The Temple Street Children’s University Hospital was originally a mansion in the centre of Dublin – when constructed, there was absolutely no intention of using it as anything else. Inside, it’s truly stunning – a beautiful, welcoming, aesthetically striking building full of period features and undoubted charm.
However, during warmer days in the Dublin summer, the upper floors of the building heated up quickly, so much so that it was uncomfortable for patients, staff, and visitors. The hospital had many numerous enquiries to various different companies on how to solve the issue, eventually choosing Crossflow Air Conditioning and Prihoda to design, install, and maintain a working solution.
How did we overcome it?
There were a number of important considerations to factor in for this solution. The most important of which was the need by the hospital to have the freedom to be flexible with the layouts of the rooms on the top floor. We couldn’t design something just for the rooms as they were now, the design had to be flexible to cope with any changes in layout on the affected floors, so that cool air was constantly and consistently circulated to patients, staff, and visitors. This meant providing additional protection from draughts too.
As our partner Padraig Hanvey at Crossflow described it, the challenge was that there were certain areas prone to “high heat gains” leading to quite wide ranges of temperatures between different parts of each floor and the rooms contained within them.
Fabric ducting in healthcare settings and the importance of air movement
The solution we chose was fabric ducting – a solution we’d successfully worked on with Prihoda at other installations. Fabric ducting offers many different advantages including quick installation time, energy efficiency, and the ability to operate well in reduced height areas meaning a much more uniform distribution of air in the targeted areas.

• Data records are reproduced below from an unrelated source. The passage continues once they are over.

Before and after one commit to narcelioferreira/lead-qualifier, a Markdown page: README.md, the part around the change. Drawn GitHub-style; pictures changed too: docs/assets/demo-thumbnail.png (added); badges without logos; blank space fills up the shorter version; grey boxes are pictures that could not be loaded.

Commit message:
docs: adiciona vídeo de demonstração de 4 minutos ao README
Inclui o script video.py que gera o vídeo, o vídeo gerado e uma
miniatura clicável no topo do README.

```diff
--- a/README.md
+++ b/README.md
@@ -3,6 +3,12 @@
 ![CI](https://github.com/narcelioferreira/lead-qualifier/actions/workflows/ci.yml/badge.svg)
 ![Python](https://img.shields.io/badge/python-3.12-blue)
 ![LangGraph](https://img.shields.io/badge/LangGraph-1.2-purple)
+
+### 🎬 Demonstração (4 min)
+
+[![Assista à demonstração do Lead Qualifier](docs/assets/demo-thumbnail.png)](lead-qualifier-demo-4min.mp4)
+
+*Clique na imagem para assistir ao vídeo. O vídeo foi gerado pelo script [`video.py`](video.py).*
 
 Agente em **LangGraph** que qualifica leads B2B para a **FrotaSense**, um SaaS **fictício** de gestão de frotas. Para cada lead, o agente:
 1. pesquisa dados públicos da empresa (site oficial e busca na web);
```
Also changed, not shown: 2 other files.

It’s also very quiet making it ideal for hospitals.
Fabric ducting is made from a permeable material – with tiny 0.2m microperforations precisely cut all over the visible duct. These little holes allow for much more controlled delivery of air and prevents the occurrence of condensation. Delivery of the air in this fashion also prevents rapid build-up of dust on the inside of the duct meaning greater energy efficiency during operation.

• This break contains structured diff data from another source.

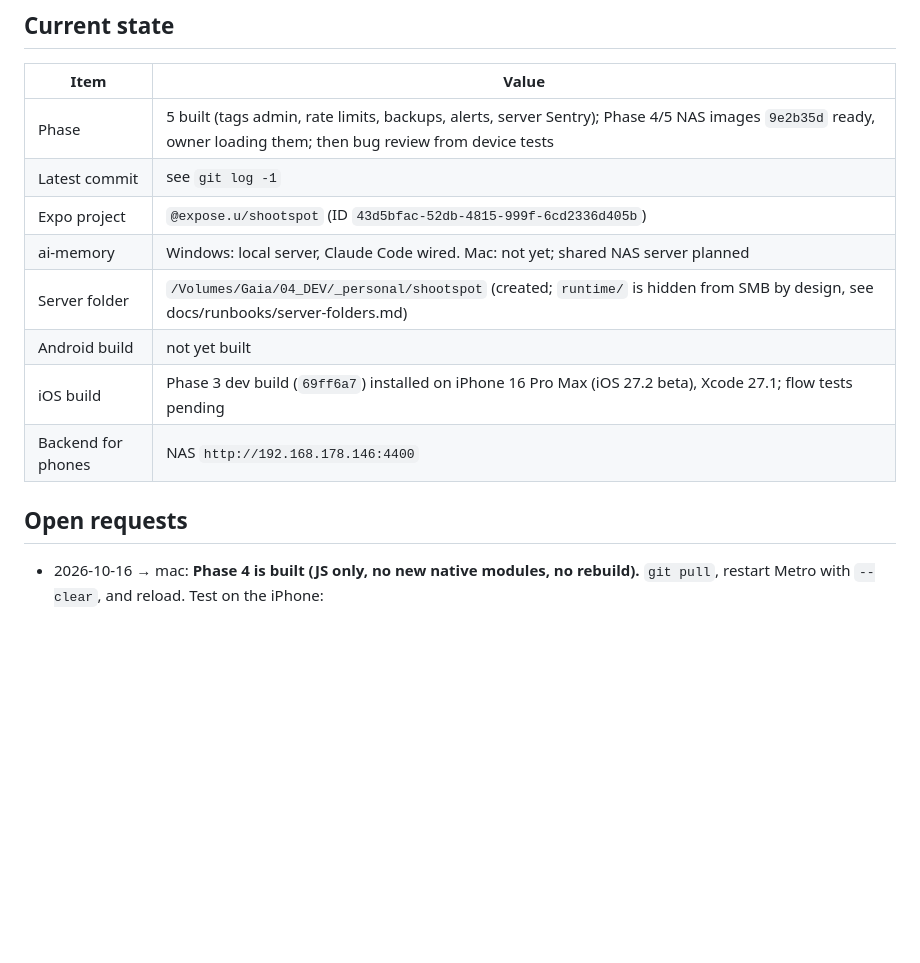
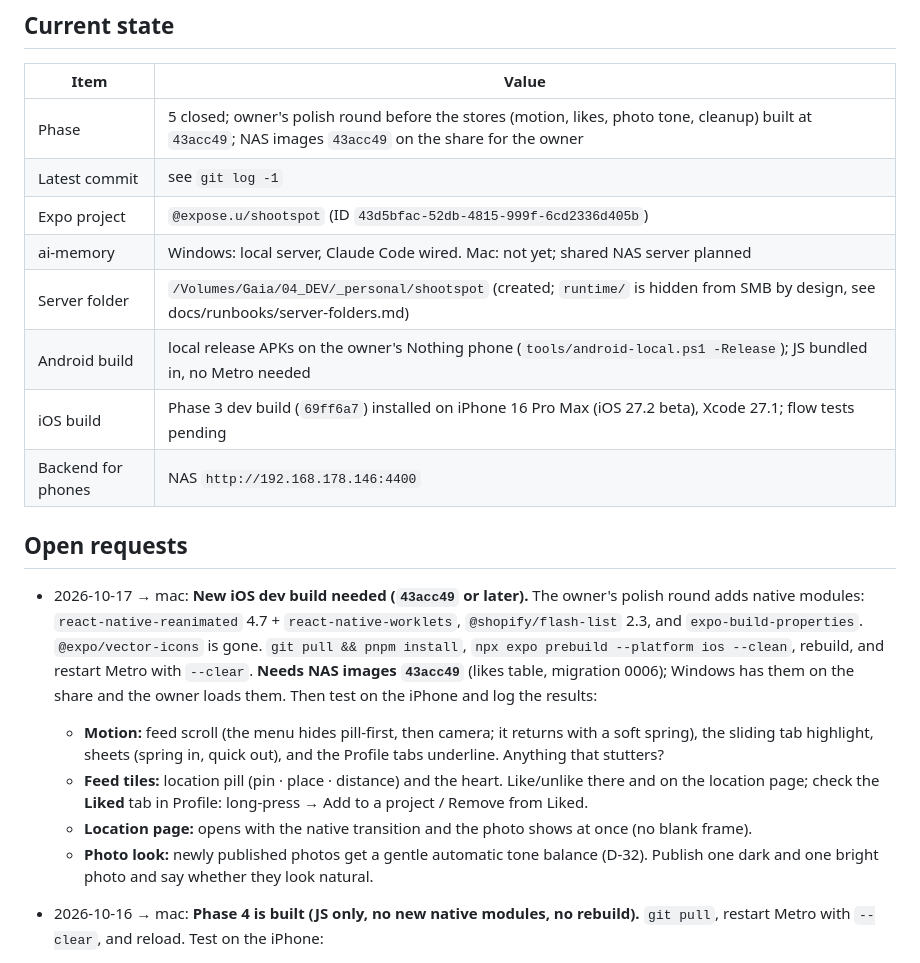
Before and after one commit to noobsaibot666/shootspot, a Markdown page: state/windows-macos-handoff.md, the part around the change. GitHub-like rendering; blank space fills up the shorter version.

Commit message:
state: polish round 43acc49 - NAS images, iOS rebuild request, HANDWORK 3.8/3.9
Co-Authored-By: Claude Opus 5.5 <noreply@anthropic.com>

```diff
--- a/state/windows-macos-handoff.md
+++ b/state/windows-macos-handoff.md
@@ -21,16 +21,22 @@ Rules:
 
 | Item               | Value                                                                                                                                                          |
 | ------------------ | -------------------------------------------------------------------------------------------------------------------------------------------------------------- |
-| Phase              | 5 built (tags admin, rate limits, backups, alerts, server Sentry); Phase 4/5 NAS images `9e2b35d` ready, owner loading them; then bug review from device tests |
+| Phase              | 5 closed; owner's polish round before the stores (motion, likes, photo tone, cleanup) built at `43acc49`; NAS images `43acc49` on the share for the owner |
 | Latest commit      | see `git log -1`                                                                                                                                               |
 | Expo project       | `@expose.u/shootspot` (ID `43d5bfac-52db-4815-999f-6cd2336d405b`)                                                                                              |
 | ai-memory          | Windows: local server, Claude Code wired. Mac: not yet; shared NAS server planned                                                                              |
 | Server folder      | `/Volumes/Gaia/04_DEV/_personal/shootspot` (created; `runtime/` is hidden from SMB by design, see docs/runbooks/server-folders.md)                             |
-| Android build      | not yet built                                                                                                                                                  |
+| Android build      | local release APKs on the owner's Nothing phone (`tools/android-local.ps1 -Release`); JS bundled in, no Metro needed                                          |
 | iOS build          | Phase 3 dev build (`69ff6a7`) installed on iPhone 16 Pro Max (iOS 27.2 beta), Xcode 27.1; flow tests pending                                                   |
 | Backend for phones | NAS `http://192.168.178.146:4400`                                                                                                                              |
 
 ## Open requests
+
+- 2026-10-17 → mac: **New iOS dev build needed (`43acc49` or later).** The owner's polish round adds native modules: `react-native-reanimated` 4.7 + `react-native-worklets`, `@shopify/flash-list` 2.3, and `expo-build-properties`. `@expo/vector-icons` is gone. `git pull && pnpm install`, `npx expo prebuild --platform ios --clean`, rebuild, and restart Metro with `--clear`. **Needs NAS images `43acc49`** (likes table, migration 0006); Windows has them on the share and the owner loads them. Then test on the iPhone and log the results:
+  - **Motion:** feed scroll (the menu hides pill-first, then camera; it returns with a soft spring), the sliding tab highlight, sheets (spring in, quick out), and the Profile tabs underline. Anything that stutters?
+  - **Feed tiles:** location pill (pin · place · distance) and the heart. Like/unlike there and on the location page; check the **Liked** tab in Profile: long-press → Add to a project / Remove from Liked.
+  - **Location page:** opens with the native transition and the photo shows at once (no blank frame).
+  - **Photo look:** newly published photos get a gentle automatic tone balance (D-32). Publish one dark and one bright photo and say whether they look natural.
 
 - 2026-10-16 → mac: **Phase 4 is built (JS only, no new native modules, no rebuild).** `git pull`, restart Metro with `--clear`, and reload. Test on the iPhone:
   - the floating Feed · Map · Profile bar and the camera button
```
Also changed, not shown: docs/HANDWORK.md (+4 -1 lines).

Prioritising cleanliness and ease of cleaning
The duct itself can be easily removed and thoroughly cleaned in a standard domestic washing machine. The ducting material benefits from impregnated silver properties making it anti-bacterial and very hygienic, essential for a situation like the Temple Street Children’s Hospital.
Flame retardant properties
The Prihoda fabrics used in the ducting solution for the Temple Street Children’s Hospital have been certified in Europe and around the world for fire spread, smoke production, and moulten flaming droplet production. Test after test has confirmed that the fabric produces a very low amount of smoke and no flaming droplets whatsoever. The material is incredibly difficult to ignite and, once any flames have been extinguished, it self-extinguishes.
In addition, the material is ISO4 standard meaning that the ducting material itself does not shed any fibres for maximum compliance with accepted cleanroom standards.
Our ducting fabric on this project is made from 100% recycled used plastic water bottles (post-consumer recycled). No virgin material is used and there is a determined effort to reduce usage of water and energy and restrict to the greatest possible degree the production of greenhouse gases.
We calculated that the Temple Street Children’s Hospital’s ducting fabric saved 337 plastic water bottles from landfill.
To speak to our team about the range of fabric ducting materials we offer together with our additional services for end users and for specifiers, please call us on 0121 320 2496 or email firstname.lastname@example.org if you’re in the UK. Our ROI customers should call 01 961 0031 or email email@example.com.
Any questions? Please contact us
T: 0121 320 2496 | E: firstname.lastname@example.org